The Chalcolithic Mines of Timna
The Arava desert is a brutal place. Temperatures soar to beyond 110 degrees in the summer, water is scarce and shade scarcer. But of the brutal corners of this remotest of Israel's deserts, one of the harshest spots is the red sandstone valley known as Timna. Here you stand before what appears to be a big pit. If you climb in, however, you'll see more than just a big hole in the ground. It is, in fact, a collection of holes all connected by a network of primitively carved tunnels.
Human beings did this 6,000 years ago, before the dawn of cities, written language or metals. There was no bronze, no iron, no tin. It was still, essentially the stone age; the final stone age, technically known as the Chalcolithic (or “copper-rock”) Period. Somehow, from these simple craters, a thing that was to change history sprang forth. One can never know what prompted these early industrial pioneers to start digging for copper ore, a metal that melts at 2,000 degrees Fahrenheit, but one can spin a yarn of sorts. Allow me.
A simple nomadic clan with very little to show for itself discovers that these little green rocks (sandstone-based copper ore) are a bit of fun. If, for example, you mix the stuff with water, you can paint green marks on your body. If after a successful hunt, you're sitting around the fire gnawing on ibex meat and you want to give the kids a giggle, you can throw the rocks into the fire to make delightful green sparks. Then, several generations later, on a night when the fire is particularly hot, someone notices that if these pieces of sandstone melt, they turn to glass (You haven't forgotten that melted sand becomes glass, have you?). Now there's a commodity. Collect them, see how they sparkle, trade them with other clans. In fact, if you can't find enough lying about, dig a hole and look for them underground. And then, and this may have taken many generations, one day, when for some unknown reason, the fire is unreasonably huge, it is discovered that under ideal conditions, something comes out of the fire that's totally different than what went in. Pure copper. It can be shaped, it can be worked, it can be turned into items of value: Weapons, tools and ritual objects.

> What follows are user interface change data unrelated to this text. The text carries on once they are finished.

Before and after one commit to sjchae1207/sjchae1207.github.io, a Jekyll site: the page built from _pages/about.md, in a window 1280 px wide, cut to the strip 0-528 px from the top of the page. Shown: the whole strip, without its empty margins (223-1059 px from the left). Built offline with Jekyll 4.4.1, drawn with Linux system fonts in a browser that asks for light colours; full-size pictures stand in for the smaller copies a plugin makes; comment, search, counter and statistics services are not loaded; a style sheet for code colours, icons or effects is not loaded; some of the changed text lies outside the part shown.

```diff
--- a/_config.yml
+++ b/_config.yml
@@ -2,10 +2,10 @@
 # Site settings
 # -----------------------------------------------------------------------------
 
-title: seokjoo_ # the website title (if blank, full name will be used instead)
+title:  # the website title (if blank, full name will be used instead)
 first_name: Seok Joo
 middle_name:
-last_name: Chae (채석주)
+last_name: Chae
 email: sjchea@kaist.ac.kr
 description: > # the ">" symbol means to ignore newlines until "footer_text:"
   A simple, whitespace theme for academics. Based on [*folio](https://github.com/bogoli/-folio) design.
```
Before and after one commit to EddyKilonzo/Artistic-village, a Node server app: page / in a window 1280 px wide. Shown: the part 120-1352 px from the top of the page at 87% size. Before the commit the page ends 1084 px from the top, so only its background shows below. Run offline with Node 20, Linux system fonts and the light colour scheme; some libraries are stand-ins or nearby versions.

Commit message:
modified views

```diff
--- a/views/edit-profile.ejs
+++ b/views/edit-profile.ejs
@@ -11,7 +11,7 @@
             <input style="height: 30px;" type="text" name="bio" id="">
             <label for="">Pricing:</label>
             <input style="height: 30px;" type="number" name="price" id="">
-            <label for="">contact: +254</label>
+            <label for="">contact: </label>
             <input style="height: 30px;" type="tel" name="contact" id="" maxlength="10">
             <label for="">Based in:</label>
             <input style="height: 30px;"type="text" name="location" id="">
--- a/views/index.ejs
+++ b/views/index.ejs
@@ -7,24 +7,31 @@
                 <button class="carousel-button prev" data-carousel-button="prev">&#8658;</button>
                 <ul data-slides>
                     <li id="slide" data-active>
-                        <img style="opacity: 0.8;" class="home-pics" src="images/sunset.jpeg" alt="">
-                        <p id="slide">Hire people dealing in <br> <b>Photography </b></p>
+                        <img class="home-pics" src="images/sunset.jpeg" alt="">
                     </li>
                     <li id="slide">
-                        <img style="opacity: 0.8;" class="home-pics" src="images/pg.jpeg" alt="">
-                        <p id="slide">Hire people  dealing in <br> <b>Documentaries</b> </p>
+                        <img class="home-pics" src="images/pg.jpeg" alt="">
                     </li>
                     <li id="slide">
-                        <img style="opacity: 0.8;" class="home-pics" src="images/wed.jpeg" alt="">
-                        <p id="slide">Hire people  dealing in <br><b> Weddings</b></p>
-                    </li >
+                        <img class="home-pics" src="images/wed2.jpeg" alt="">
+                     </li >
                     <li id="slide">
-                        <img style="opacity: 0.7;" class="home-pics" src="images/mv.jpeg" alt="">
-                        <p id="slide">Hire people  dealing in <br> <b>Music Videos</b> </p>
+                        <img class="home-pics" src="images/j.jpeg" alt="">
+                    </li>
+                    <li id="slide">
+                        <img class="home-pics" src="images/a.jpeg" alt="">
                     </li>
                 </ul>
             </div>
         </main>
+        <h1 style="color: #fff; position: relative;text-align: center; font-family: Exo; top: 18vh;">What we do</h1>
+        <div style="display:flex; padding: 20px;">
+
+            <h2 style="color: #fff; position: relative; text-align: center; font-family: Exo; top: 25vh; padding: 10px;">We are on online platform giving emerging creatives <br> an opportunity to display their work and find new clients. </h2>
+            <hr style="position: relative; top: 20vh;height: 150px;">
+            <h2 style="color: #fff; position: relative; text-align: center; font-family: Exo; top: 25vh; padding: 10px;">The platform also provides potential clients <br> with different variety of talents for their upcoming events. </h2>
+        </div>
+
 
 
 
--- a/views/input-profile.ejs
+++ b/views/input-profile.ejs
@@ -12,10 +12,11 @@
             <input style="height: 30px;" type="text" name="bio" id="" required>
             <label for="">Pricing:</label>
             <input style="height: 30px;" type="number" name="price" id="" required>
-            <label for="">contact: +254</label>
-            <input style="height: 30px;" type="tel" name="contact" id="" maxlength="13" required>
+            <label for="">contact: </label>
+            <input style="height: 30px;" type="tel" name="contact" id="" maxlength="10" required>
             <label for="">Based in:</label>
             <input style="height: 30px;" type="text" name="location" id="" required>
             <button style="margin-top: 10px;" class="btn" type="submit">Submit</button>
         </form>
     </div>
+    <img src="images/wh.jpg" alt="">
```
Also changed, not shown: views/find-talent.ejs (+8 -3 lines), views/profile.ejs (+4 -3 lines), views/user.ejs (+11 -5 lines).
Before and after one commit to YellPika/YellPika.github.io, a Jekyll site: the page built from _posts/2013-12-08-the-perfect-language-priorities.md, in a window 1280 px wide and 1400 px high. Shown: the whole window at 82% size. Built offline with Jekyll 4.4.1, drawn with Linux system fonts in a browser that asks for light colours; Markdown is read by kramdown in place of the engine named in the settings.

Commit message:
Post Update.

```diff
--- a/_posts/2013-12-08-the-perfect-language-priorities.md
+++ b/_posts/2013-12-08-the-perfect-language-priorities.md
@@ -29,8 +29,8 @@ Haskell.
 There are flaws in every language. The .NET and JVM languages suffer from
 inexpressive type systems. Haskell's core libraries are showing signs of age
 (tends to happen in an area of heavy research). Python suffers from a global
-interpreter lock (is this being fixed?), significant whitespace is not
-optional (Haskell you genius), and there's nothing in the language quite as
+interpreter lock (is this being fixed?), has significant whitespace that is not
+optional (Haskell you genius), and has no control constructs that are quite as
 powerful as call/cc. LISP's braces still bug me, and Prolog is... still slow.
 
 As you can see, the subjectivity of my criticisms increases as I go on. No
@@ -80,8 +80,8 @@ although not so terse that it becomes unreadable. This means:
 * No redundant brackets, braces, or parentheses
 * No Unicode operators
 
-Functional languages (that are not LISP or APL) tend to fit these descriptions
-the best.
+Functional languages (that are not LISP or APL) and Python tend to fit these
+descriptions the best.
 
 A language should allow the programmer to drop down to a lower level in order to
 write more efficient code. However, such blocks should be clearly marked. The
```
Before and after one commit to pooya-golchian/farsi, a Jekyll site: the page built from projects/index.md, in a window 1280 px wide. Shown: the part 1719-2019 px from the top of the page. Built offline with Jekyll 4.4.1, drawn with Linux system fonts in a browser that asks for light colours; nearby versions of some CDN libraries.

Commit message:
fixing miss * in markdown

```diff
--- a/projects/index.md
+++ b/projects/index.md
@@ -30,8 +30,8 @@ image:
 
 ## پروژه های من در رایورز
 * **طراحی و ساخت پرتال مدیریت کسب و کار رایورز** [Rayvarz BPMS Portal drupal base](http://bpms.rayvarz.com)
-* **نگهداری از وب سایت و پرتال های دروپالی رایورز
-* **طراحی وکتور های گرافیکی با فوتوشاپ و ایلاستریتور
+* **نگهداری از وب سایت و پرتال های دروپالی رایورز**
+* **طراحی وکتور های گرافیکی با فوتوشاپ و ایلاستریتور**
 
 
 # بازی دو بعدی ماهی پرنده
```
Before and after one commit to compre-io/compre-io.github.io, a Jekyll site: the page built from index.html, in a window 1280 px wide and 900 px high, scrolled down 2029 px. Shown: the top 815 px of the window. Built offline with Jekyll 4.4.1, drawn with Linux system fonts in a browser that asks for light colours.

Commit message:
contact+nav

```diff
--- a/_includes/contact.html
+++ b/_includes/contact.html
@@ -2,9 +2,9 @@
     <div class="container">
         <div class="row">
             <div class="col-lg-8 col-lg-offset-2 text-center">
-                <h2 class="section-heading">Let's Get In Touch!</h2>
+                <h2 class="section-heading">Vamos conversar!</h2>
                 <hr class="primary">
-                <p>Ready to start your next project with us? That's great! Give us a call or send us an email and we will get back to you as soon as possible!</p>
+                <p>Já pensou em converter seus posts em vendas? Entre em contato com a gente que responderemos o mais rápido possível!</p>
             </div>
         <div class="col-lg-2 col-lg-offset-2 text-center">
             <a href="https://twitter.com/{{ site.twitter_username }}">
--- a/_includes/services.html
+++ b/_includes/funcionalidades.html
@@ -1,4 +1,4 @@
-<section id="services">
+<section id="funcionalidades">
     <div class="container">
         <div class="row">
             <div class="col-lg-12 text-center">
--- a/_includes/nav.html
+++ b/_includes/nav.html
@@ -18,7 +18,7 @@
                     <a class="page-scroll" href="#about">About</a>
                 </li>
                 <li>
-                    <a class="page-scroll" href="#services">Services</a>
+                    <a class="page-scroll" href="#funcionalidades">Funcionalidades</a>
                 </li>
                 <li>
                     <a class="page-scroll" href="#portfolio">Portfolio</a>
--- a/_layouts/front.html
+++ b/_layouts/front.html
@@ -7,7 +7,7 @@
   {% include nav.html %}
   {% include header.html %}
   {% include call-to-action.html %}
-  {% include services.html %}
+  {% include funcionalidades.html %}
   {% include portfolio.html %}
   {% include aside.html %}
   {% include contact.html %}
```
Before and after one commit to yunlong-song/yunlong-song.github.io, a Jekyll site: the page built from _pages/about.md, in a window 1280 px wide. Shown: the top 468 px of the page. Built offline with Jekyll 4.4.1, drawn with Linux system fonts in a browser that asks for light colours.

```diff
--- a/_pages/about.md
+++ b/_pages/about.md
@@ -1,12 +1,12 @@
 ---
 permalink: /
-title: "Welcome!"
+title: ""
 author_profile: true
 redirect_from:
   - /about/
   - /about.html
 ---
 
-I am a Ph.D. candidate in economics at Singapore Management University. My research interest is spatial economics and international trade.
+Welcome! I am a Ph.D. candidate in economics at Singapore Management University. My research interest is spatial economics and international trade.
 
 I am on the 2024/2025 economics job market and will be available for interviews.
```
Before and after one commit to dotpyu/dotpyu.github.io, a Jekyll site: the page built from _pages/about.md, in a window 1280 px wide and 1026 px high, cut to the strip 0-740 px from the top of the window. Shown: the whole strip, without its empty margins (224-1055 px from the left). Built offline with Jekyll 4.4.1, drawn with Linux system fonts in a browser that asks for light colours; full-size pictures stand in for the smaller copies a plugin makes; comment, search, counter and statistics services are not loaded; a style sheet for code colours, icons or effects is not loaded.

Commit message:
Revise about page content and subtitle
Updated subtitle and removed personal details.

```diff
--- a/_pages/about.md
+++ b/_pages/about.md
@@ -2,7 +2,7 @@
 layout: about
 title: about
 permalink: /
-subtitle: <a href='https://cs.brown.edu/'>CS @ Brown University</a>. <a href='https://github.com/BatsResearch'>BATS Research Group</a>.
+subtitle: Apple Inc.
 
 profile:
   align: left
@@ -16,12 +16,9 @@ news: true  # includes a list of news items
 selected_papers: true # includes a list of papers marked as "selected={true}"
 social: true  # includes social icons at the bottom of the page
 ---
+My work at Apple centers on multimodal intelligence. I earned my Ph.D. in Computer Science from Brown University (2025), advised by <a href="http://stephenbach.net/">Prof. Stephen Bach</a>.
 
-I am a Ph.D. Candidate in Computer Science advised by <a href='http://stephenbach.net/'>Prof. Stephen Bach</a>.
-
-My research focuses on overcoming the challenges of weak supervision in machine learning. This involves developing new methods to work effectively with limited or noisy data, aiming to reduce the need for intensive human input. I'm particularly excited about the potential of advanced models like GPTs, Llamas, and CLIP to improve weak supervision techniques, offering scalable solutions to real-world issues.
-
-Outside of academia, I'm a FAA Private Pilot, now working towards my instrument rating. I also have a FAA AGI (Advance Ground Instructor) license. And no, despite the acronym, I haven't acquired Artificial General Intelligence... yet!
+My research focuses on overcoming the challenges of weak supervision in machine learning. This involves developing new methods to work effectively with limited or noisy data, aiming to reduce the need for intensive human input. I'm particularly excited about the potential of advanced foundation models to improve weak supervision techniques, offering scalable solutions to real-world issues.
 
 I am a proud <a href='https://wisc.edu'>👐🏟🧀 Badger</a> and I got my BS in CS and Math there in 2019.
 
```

Weapons, tools and ritual objects. It sounds like such an innocent and clinical list, but in this simple way, we took one more step towards civilization. For it is these three essentials that set us apart from the rest of the creatures of the earth. Predators hunt, but they do so with tooth and claw, not with weapons. Some animals may briefly change their environment, but they do so without the aid of hammer or chisel. And perhaps most important of all, only human beings seek their maker by imitating the act of creation.
The earliest professions are enumerated in the fourth chapter of Genesis in an uncanny replay of human development. First came Cain, the farmer and Abel, the shepherd, followed by Jubal the artist, and finally Tubal Cain, “the forger of every cutting instrument of copper and iron.” Timna is the land of Tubal Cain.
Here in these holes, beneath the scorching sun, at the foot of stunning 2,000 foot high cliffs of red sandstone, our ancestors began their inexorable march towards the thing that we call technology. They became artisans.